Conclusion: There was no significant difference in the muscle thickness recruitment pattern during CCFT in posture changes between subjects with and without FHP.

Keywords: Neck muscles, Posture, Ultrasonography

INTRODUCTION

Forward head posture (FHP) refers to the forward protrusion of the head with respect to the body based on the vertical posture line of the human body [1]. The FHP is the most common type of abnormal head posture and is defined when the upper cervical vertebrae (C1-C3) are extended and the lower cervical vertebrae (C4-C7) are identified as flexed [2,3]. An increase in FHP due to abnormal posture is associated with lengthening of the upper cervical flexor muscles, such as the longus colli (LCo) and longus capitis (LC), and the lengthening of the lower cervical extensor muscles, such as the semispinalis cervicis; C6/7-C2, T1-C4, and T1-C5 superficial multifidus; C5/6-C3 and C6/7-C4 deep multifidus; and splenius cervicis [4,5]. In addition, increased FHP is associated with shortening of the upper cervical extensor muscles, such as the rectus capitis posterior minor and major, the obliquus capitis superior, and the semispinalis capitis, as well as shortening of the lower cervical flexor muscles, such as the sternocleidomastoid (SCM) and anterior and middle scalene [4,5]. FHP is characterized by poor body alignment and typical muscle imbalances and is a perpetuating factor in chronic neck pain [6].
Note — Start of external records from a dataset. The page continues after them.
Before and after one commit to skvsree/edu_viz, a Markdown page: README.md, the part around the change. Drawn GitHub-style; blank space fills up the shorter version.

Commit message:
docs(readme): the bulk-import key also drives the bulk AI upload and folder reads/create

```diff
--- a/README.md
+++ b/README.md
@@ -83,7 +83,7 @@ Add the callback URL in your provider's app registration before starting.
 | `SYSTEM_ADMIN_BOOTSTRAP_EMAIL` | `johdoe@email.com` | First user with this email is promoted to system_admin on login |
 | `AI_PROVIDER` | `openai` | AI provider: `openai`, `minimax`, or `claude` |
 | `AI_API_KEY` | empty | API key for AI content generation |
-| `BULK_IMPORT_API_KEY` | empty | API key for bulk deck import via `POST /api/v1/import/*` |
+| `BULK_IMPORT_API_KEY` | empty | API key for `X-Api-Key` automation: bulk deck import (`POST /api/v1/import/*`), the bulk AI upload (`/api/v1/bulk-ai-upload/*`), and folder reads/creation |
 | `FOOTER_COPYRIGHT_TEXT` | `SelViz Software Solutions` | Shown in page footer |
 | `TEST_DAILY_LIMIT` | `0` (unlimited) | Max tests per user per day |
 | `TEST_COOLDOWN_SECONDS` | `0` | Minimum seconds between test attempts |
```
The craniocervical flexion test (CCFT) is a strategy to activate the deep cervical flexor (DCF) muscles, such as the LCo and LC, and perform endurance through movements of the upper cervical flexion [7]. Subjects with neck pain have been shown to have higher muscle activity in the SCM and anterior scalene during the CCFT than healthy subjects [7,8]. The SCM has upper cervical extension and lower cervical flexion moment arms, while the LCo and LC have upper cervical and lower cervical flexion moment arms [9]. In the CCFT, patients should perform craniocervical flexion and increase DCF activation, but those with neck pain show compensatory actions, such as neck retraction and increase SCM activation [7].
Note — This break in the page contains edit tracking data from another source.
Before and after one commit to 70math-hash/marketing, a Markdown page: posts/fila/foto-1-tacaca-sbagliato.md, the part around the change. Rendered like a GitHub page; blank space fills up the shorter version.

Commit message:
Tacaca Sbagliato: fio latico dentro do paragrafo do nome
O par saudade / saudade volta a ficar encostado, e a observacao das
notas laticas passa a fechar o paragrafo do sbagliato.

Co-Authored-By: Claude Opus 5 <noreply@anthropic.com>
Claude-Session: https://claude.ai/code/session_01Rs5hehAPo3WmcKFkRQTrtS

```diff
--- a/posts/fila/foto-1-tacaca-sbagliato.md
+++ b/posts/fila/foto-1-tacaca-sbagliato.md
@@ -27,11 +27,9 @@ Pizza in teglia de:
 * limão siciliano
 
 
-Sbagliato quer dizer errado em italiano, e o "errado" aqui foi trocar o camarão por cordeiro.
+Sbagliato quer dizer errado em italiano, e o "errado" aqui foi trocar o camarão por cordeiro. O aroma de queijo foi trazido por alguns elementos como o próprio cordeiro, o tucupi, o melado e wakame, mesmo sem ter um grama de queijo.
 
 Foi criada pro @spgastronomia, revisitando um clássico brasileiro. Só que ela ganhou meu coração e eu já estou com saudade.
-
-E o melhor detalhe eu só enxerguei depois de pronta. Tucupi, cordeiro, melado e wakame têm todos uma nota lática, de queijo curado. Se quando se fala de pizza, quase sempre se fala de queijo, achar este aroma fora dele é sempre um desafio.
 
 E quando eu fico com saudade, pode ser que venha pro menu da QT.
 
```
Ultrasonography can measure muscle thickness, muscle fiber pennation, and muscle fiber length under static and dynamic conditions [10,11]. Ultrasound is a safe, non-invasive method that can measure changes in the thickness of superficial and deep muscles without crosstalk from adjacent muscles [10-12]. Ultrasonography has a high correlation with magnetic resonance imaging (MRI) (intraclass correlation coefficients, ICC = 0.78 to 0.95), and its validity has been proven for measuring muscle thickness [13].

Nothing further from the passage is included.